Drive the Triple Aim, simultaneously improving the health of the population, enhancing the experience and outcomes of the patient, and reducing per capita cost of care for the benefit of communities.
The Triple Aim framework serves as the foundation for organizations and communities to successfully navigate the transition from a focus on health care to optimizing health for individuals and populations.
In the Spotlight
How to Fail Forward (Quickly) on the Road to Population Health
Learning from failure is an important part of the quality improvement process. Listen to this WIHI audio broadcast to hear from two communities that are, for the first time, employing improvement methods to deepen their work on a range of community health issues — and the valuable learning they’re gaining from both successes and failures.
Why Does Health Equity Matter
This video explains how health equity relates to the role of health care providers, describes how privilege affects discussions of health equity, and offers advice to students and professionals who are interested in working to reduce disparities between populations.Impacting the Triple Aim by Incorporating Patients’ Knowledge and Experience

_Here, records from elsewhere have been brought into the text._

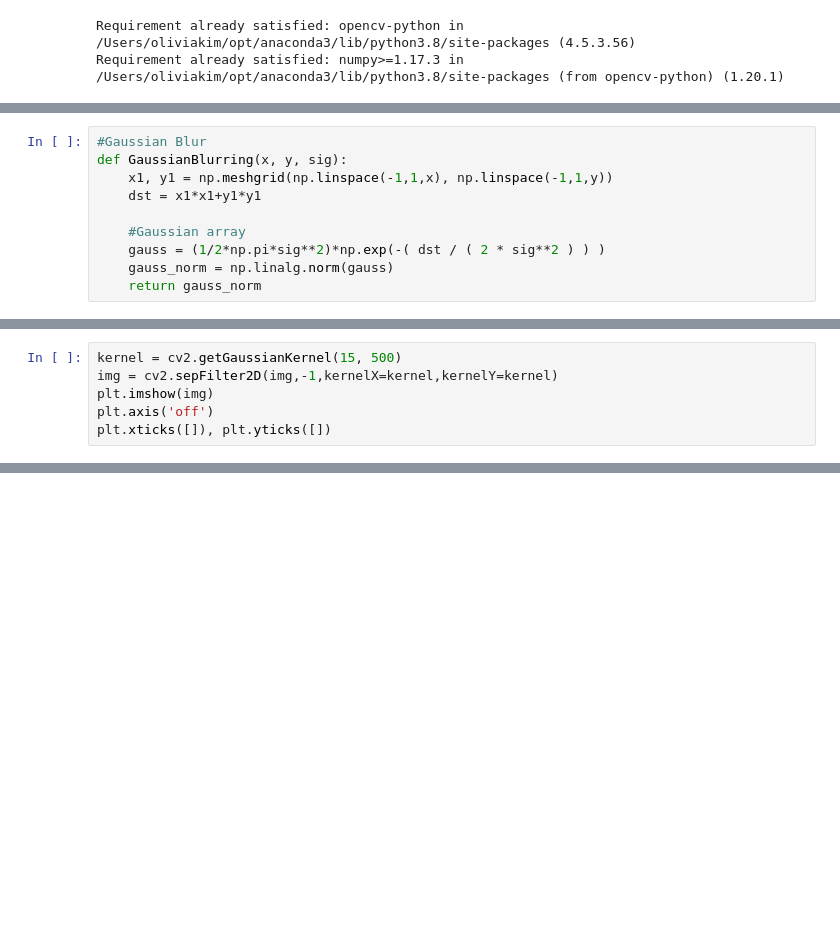
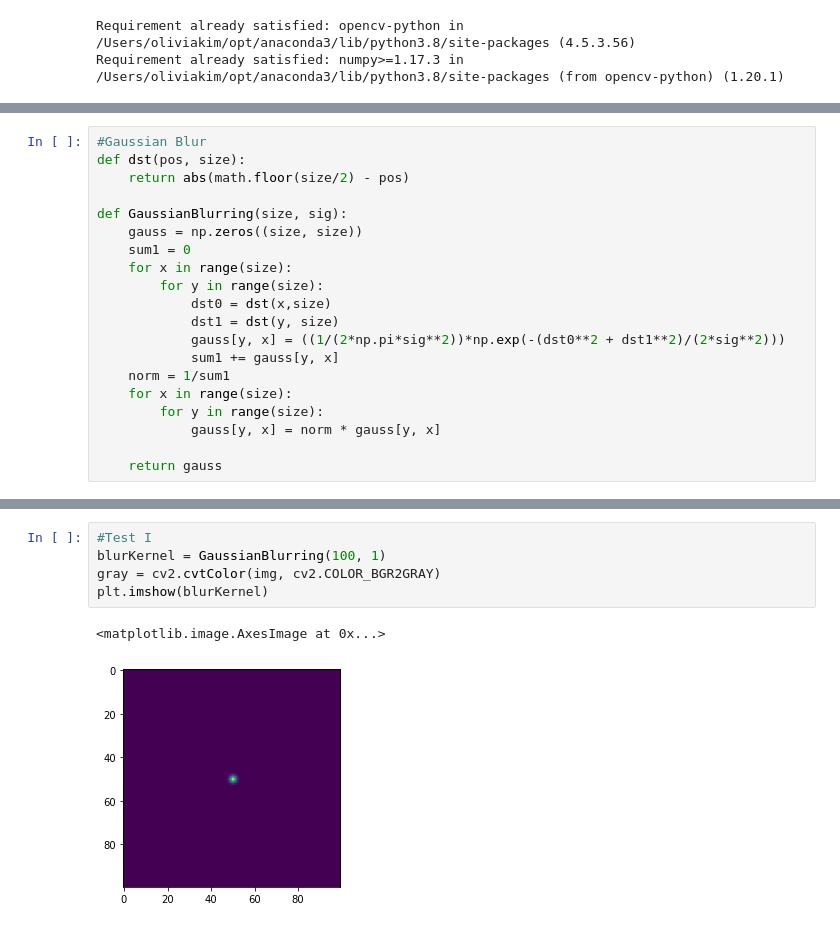
Before and after one commit to kimolivia0721/csc420, a Jupyter notebook: A1/CSC420 A1.ipynb, the cells around one changed output, grey strips where cells are left out. Saved outputs shown, nothing was run; the diff lists cells and outputs as text; blank space fills up the shorter version.

```diff
--- a/A1/CSC420 A1.ipynb
+++ b/A1/CSC420 A1.ipynb
@@ -24,10 +20,0 @@ img2.shape
-# %%
-#Gaussian Blur
-def GaussianBlurring(x, y, sig):
-    x1, y1 = np.meshgrid(np.linspace(-1,1,x), np.linspace(-1,1,y))
-    dst = x1*x1+y1*y1
-
-    #Gaussian array
-    gauss = (1/2*np.pi*sig**2)*np.exp(-( dst / ( 2 * sig**2 ) ) )
-    gauss_norm = np.linalg.norm(gauss)
-    return gauss_norm
@@ -52,6 +20,0 @@ array([[0.01831564, 0.01984093, 0.02145819, ..., 0.02145819, 0.01984093,
-# %%
-kernel = cv2.getGaussianKernel(15, 500)
-img = cv2.sepFilter2D(img,-1,kernelX=kernel,kernelY=kernel)
-plt.imshow(img)
-plt.axis('off')
-plt.xticks([]), plt.yticks([])
@@ -60,0 +21,20 @@ plt.xticks([]), plt.yticks([])
+# %%
+#Gaussian Blur
+def dst(pos, size):
+    return abs(math.floor(size/2) - pos)
+
+def GaussianBlurring(size, sig):
+    gauss = np.zeros((size, size))
+    sum1 = 0
+    for x in range(size):
+        for y in range(size):
+            dst0 = dst(x,size)
+            dst1 = dst(y, size)
+            gauss[y, x] = ((1/(2*np.pi*sig**2))*np.exp(-(dst0**2 + dst1**2)/(2*sig**2)))
+            sum1 += gauss[y, x]
+    norm = 1/sum1
+    for x in range(size):
+        for y in range(size):
+            gauss[y, x] = norm * gauss[y, x]
+
+    return gauss
@@ -60,0 +56,8 @@ plt.xticks([]), plt.yticks([])
+# %%
+#Test I
+blurKernel = GaussianBlurring(100, 1)
+gray = cv2.cvtColor(img, cv2.COLOR_BGR2GRAY)
+plt.imshow(blurKernel)
+# %% [output]
+<matplotlib.image.AxesImage at 0x...>
+[figure, added]
```
Also changed, not shown: parts of 11 cells of this notebook, 2 other files.
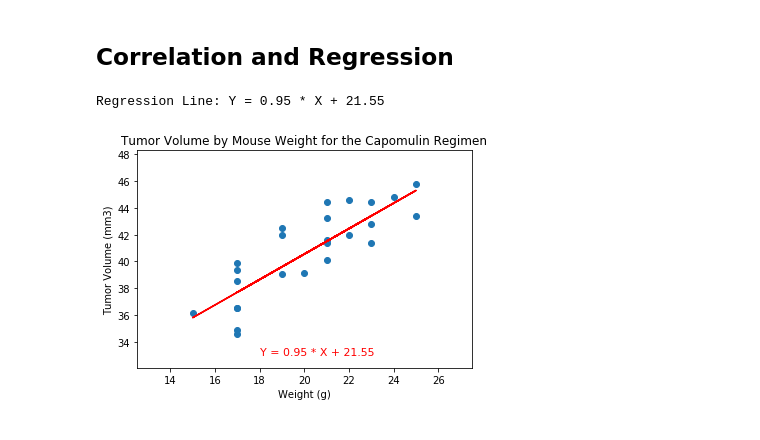
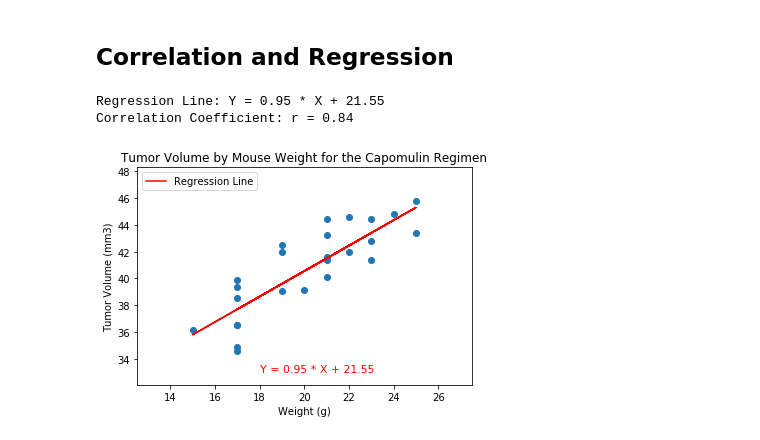
Before and after one commit to mgood13/matplotlib_challenge, a Jupyter notebook: pymaceuticals_starter.ipynb, the cells around one changed output. Cells and saved outputs as stored; diff of their text form; code cells hidden in the pictures.

Commit message:
Add the correlation coefficient

```diff
--- a/pymaceuticals_starter.ipynb
+++ b/pymaceuticals_starter.ipynb
@@ -351,19 +351,23 @@ plt.show()
 yvals = round(slope,2) * capgroup['Weight (g)'] + round(intercept,2)
 line_name = 'Y = ' + str(round(slope,2)) + ' * X' + ' + ' + str(round(intercept,2))
 print('Regression Line: ' + line_name)
+corr_coeff = round(sts.pearsonr(capgroup['Weight (g)'],capgroup['Tumor Volume (mm3)'])[0],2)
+print('Correlation Coefficient: r = ' + str(corr_coeff))
 # %% [output]
 Regression Line: Y = 0.95 * X + 21.55
+Correlation Coefficient: r = 0.84
 # %%
 plt.scatter(capgroup['Weight (g)'],capgroup['Tumor Volume (mm3)'])
 
 # Add proper formatting to the plot and display it
 plt.title('Tumor Volume by Mouse Weight for the Capomulin Regimen')
 plt.xlabel('Weight (g)')
 plt.ylabel('Tumor Volume (mm3)')
 plt.xlim([capgroup['Weight (g)'].min() - 2.5,capgroup['Weight (g)'].max() + 2.5])
 plt.ylim([capgroup['Tumor Volume (mm3)'].min() - 2.5 ,capgroup['Tumor Volume (mm3)'].max() + 2.5])
-plt.plot(capgroup['Weight (g)'],yvals, color = 'red')
+plt.plot(capgroup['Weight (g)'],yvals, color = 'red', label = 'Regression Line')
 plt.annotate(line_name, (18,33),fontsize=11,color="red")
+plt.legend(loc = 'upper left')
 plt.show()
 # %% [output]
-[figure, old version]
+[figure, new version]
```
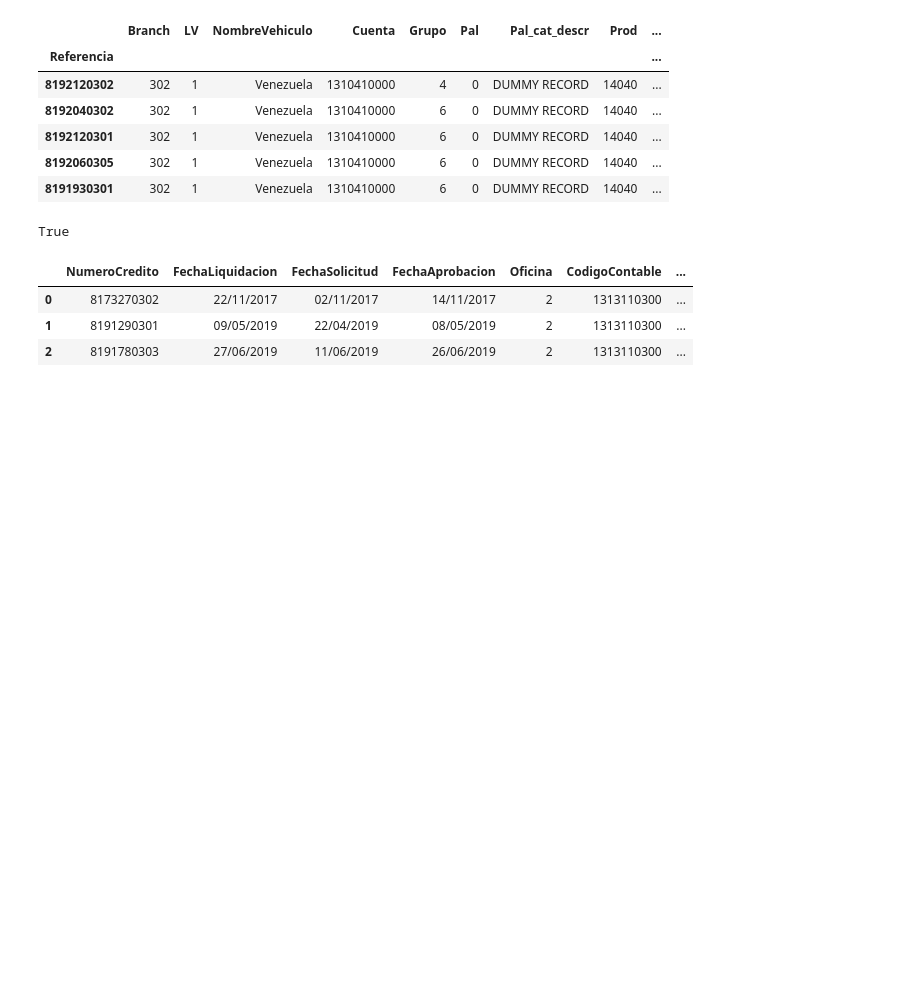
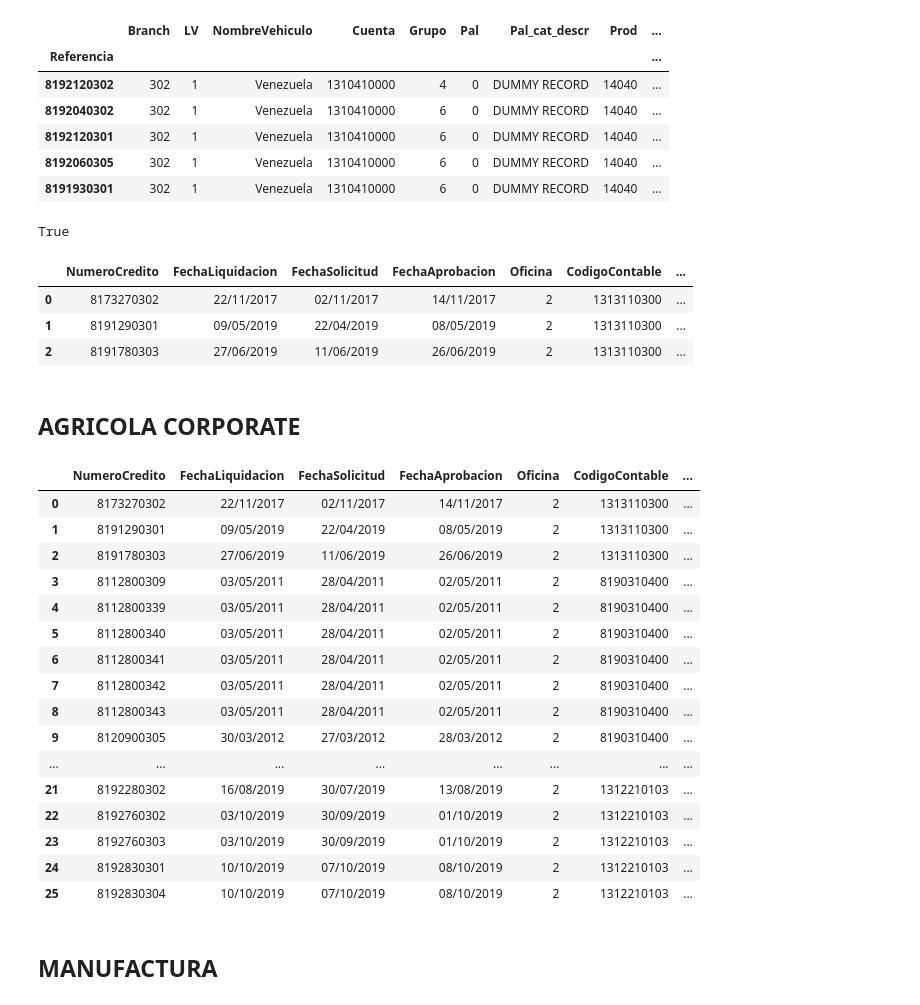
Before and after one commit to BAXTOR95/at-lrr, a Jupyter notebook: backend/app/jupyter_notebooks/AT04.ipynb, the cells around one changed output. Drawn from its saved outputs; the diff is of its cells as text; code cells hidden in the pictures; blank space fills up the shorter version.

```diff
--- a/backend/app/jupyter_notebooks/AT04.ipynb
+++ b/backend/app/jupyter_notebooks/AT04.ipynb
@@ -745,11 +754,11 @@ at04_df = at04_df.append([pd.DataFrame({
     'NaturalezaCliente': cd_df.iloc[i]['NATURALEZA_CLIENTE'],
     'TipoCliente': cd_df.iloc[i]['TIPO_CLIENTE'],
     'IdentificacionCliente': str(cd_df.iloc[i]['NUM_CLIENTE'])[-9:],
-    'Nombre_RazonSocial': str(cd_df.iloc[i]['NATURALEZA_CLIENTE']).strip(),
+    'Nombre_RazonSocial': str(cd_df.iloc[i]['NOMBRE_CLIENTE']).strip(),
     'Genero': 3 if cd_df.iloc[i]['GENERO'] not in [0, 1, 2] else cd_df.iloc[i]['GENERO'],
     'TipoClienteRIF': cd_df.iloc[i]['TIPO_CLIENTE'],
     'IdentificacionTipoClienteRIF': str(cd_df.iloc[i]['NUM_CLIENTE'])[-9:],
-    'ActividadCliente': get_actividad_cliente(cd_df.iloc[i]['NUM_CREDITO'], 'ICG'),
+    'ActividadCliente': get_actividad_cliente(cd_df.iloc[i]['NUM_CREDITO'], 'ICG', 'XXX'),
     'PaisNacionalidad': 'VE' if str(cd_df.iloc[i]['TIPO_CLIENTE']).upper() in ['V', 'J', 'G'] else 'XX',
     'DomicilioFiscal': get_domicilio_fiscal(cd_df.iloc[i]['NUM_CREDITO'], 'ICG'),
     'ClienteNuevo': cd_df.iloc[i]['CLIENTE_NUEVO'],
@@ -800,13 +809,13 @@ at04_df = at04_df.append([pd.DataFrame({
     'TipoGarantiaPrincipal': cd_df.iloc[i]['TIPO_GARANTIA_PRINCIPAL'],
     'NumeroCuotas': cd_df.iloc[i]['NUM_CUOTAS'],
     'NumeroCuotasVencidas': cd_df.iloc[i]['NUM_CUOTAS_VENCIDAS'],
-    'MontoVencido30dias': cd_df.iloc[i]['MONTO_VENCIDO_30_DIAS'] or 0.00,
-    'MontoVencido60dias': cd_df.iloc[i]['MONTO_VENCIDO_60_DIAS'] or 0.00,
-    'MontoVencido90dias': cd_df.iloc[i]['MONTO_VENCIDO_90_DIAS'] or 0.00,
-    'MontoVencido120dias': cd_df.iloc[i]['MONTO_VENCIDO_120_DIAS'] or 0.00,
-    'MontoVencido180dias': cd_df.iloc[i]['MONTO_VENCIDO_180_DIAS'] or 0.00,
-    'MontoVencidoUnAno': cd_df.iloc[i]['MONTO_VENCIDO_ANUAL'] or 0.00,
-    'MontoVencidoMasUnAno': cd_df.iloc[i]['MONTO_VENCIDO_MAYOR_ANUAL'] or 0.00,
+    'MontoVencido30dias': is_nan(cd_df.iloc[i]['MONTO_VENCIDO_30_DIAS'], 0.00),
+    'MontoVencido60dias': is_nan(cd_df.iloc[i]['MONTO_VENCIDO_60_DIAS'], 0.00),
+    'MontoVencido90dias': is_nan(cd_df.iloc[i]['MONTO_VENCIDO_90_DIAS'], 0.00),
+    'MontoVencido120dias': is_nan(cd_df.iloc[i]['MONTO_VENCIDO_120_DIAS'], 0.00),
+    'MontoVencido180dias': is_nan(cd_df.iloc[i]['MONTO_VENCIDO_180_DIAS'], 0.00),
+    'MontoVencidoUnAno': is_nan(cd_df.iloc[i]['MONTO_VENCIDO_ANUAL'], 0.00),
+    'MontoVencidoMasUnAno': is_nan(cd_df.iloc[i]['MONTO_VENCIDO_MAYOR_ANUAL'], 0.00),
     'MontoVencer30dias': get_monto_vencer(cd_df.iloc[i]['NUM_CREDITO'], 'ICG', 30),
     'MontoVencer60dias': get_monto_vencer(cd_df.iloc[i]['NUM_CREDITO'], 'ICG', 60),
     'MontoVencer90dias': get_monto_vencer(cd_df.iloc[i]['NUM_CREDITO'], 'ICG', 90),
@@ -898,3 +907,5 @@ test[labels]
 | 0 | 8173270302 | 22/11/2017 | 02/11/2017 | 14/11/2017 | 2 | 1313110300 | ... |
 | 1 | 8191290301 | 09/05/2019 | 22/04/2019 | 08/05/2019 | 2 | 1313110300 | ... |
 | 2 | 8191780303 | 27/06/2019 | 11/06/2019 | 26/06/2019 | 2 | 1313110300 | ... |
+# %% [markdown]
+## AGRICOLA CORPORATE
@@ -900,0 +1079,22 @@ test[labels]
+# %%
+at04_df[labels]
+# %% [output]
+|  | NumeroCredito | FechaLiquidacion | FechaSolicitud | FechaAprobacion | Oficina | CodigoContable | ... |
+| 0 | 8173270302 | 22/11/2017 | 02/11/2017 | 14/11/2017 | 2 | 1313110300 | ... |
+| 1 | 8191290301 | 09/05/2019 | 22/04/2019 | 08/05/2019 | 2 | 1313110300 | ... |
+| 2 | 8191780303 | 27/06/2019 | 11/06/2019 | 26/06/2019 | 2 | 1313110300 | ... |
+| 3 | 8112800309 | 03/05/2011 | 28/04/2011 | 02/05/2011 | 2 | 8190310400 | ... |
+| 4 | 8112800339 | 03/05/2011 | 28/04/2011 | 02/05/2011 | 2 | 8190310400 | ... |
+| 5 | 8112800340 | 03/05/2011 | 28/04/2011 | 02/05/2011 | 2 | 8190310400 | ... |
+| 6 | 8112800341 | 03/05/2011 | 28/04/2011 | 02/05/2011 | 2 | 8190310400 | ... |
+| 7 | 8112800342 | 03/05/2011 | 28/04/2011 | 02/05/2011 | 2 | 8190310400 | ... |
+| 8 | 8112800343 | 03/05/2011 | 28/04/2011 | 02/05/2011 | 2 | 8190310400 | ... |
+| 9 | 8120900305 | 30/03/2012 | 27/03/2012 | 28/03/2012 | 2 | 8190310400 | ... |
+| ... | ... | ... | ... | ... | ... | ... | ... |
+| 21 | 8192280302 | 16/08/2019 | 30/07/2019 | 13/08/2019 | 2 | 1312210103 | ... |
+| 22 | 8192760302 | 03/10/2019 | 30/09/2019 | 01/10/2019 | 2 | 1312210103 | ... |
+| 23 | 8192760303 | 03/10/2019 | 30/09/2019 | 01/10/2019 | 2 | 1312210103 | ... |
+| 24 | 8192830301 | 10/10/2019 | 07/10/2019 | 08/10/2019 | 2 | 1312210103 | ... |
+| 25 | 8192830304 | 10/10/2019 | 07/10/2019 | 08/10/2019 | 2 | 1312210103 | ... |
+# %% [markdown]
+## MANUFACTURA
```
Also changed, not shown: parts of 13 cells of this notebook, 1 other file.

In this IHI Blog post, Dr. Warren Wong discusses how people's firsthand experience with medical, mental health, or social issues that impact health and care make them the real experts. Their knowledge and experience is essential for health leaders to acknowledge and incorporate into improvements that can impact the Triple Aim. To learn more about honoring the lived experience of patients and community members, visit the
100 Million Healthier Lives website
Why Should Health Systems Address Social Needs?
This short IHI Open School video tells a powerful story of the impact of home environments on health, describing “the limits of medicine” and challenging health systems to look outside their walls to improve health outcomes for their patients.
How Are Communities Successfully Driving Better Health and Wellbeing?
This blog features the story of Proviso Partners for Health (PP4H) in Illinois that is calling on hundreds of youth and community members to become active agents of community transformation. The PP4H team helped the community form three social enterprise businesses and combined leadership development with healthy eating and job creation.